For the last day of Autumn, even the calling of the warm glow emitted from my home away from home, Fowler’s Live, had this scribe feeling somewhat at unease with what may transpire. A show of this nature on a Sunday night has an unfortunate tendency in Adelaide to be met with an undersized audience. It would seem however that Adelaide had no apprehension toward this event, an excellent attendance was in tow, which added further exhiliration to the already intoxicated atmosphere.

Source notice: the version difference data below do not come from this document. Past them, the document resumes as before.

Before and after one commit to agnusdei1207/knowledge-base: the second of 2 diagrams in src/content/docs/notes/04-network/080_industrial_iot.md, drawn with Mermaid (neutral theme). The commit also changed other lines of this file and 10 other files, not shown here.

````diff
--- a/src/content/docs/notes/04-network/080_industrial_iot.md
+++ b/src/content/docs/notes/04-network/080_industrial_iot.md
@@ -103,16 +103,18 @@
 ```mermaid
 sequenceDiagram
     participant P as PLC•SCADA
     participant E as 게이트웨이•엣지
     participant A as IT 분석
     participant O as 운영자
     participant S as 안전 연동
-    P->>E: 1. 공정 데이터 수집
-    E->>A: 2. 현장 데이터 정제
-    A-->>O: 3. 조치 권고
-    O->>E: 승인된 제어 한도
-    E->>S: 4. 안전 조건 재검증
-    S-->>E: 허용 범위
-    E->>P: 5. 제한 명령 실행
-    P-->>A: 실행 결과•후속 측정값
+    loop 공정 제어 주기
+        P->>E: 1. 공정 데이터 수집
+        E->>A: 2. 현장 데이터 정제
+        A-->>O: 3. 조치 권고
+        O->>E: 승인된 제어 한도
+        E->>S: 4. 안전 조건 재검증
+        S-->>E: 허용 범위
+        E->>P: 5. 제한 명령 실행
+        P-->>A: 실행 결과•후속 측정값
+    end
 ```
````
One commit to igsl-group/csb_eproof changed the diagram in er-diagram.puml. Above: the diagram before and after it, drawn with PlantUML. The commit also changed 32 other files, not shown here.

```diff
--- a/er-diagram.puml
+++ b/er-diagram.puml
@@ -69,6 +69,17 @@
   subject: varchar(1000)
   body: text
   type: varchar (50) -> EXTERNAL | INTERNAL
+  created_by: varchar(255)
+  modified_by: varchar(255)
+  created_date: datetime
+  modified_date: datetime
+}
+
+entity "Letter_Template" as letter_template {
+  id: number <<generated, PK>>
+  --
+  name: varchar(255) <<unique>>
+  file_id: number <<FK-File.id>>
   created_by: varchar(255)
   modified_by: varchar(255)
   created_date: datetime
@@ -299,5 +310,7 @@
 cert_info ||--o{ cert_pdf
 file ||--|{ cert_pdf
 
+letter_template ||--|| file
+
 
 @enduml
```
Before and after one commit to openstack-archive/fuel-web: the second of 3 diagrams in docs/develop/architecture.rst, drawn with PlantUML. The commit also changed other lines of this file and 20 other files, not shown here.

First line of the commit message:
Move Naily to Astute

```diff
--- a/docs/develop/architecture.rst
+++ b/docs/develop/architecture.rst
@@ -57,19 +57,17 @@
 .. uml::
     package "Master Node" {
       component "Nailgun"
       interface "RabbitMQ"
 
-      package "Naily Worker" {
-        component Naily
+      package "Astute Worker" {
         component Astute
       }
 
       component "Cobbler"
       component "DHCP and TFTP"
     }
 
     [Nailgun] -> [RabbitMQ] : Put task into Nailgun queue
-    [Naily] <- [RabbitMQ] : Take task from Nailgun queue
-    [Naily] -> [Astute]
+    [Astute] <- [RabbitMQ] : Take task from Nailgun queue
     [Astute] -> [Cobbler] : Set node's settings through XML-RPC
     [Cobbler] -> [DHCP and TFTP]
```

Ear plugs were a necessity for opening local act Last Days Of Kali, but in an outstanding nature. The trio who radiate a deafening wall of post-rock / post-metal / instrumental sound easily transfixed the early comers to the venue and lost themselves in their awe-inspiring talent. Barely muttering a word throughout their performance, more impressively barely needing to, their music did the talking at an excellently damaging nature. If indie doom is up your alley, this three-piece are arguably the best in the nation at it, especially with their intricate keyboard addition which arouses another dimension to their soundscape.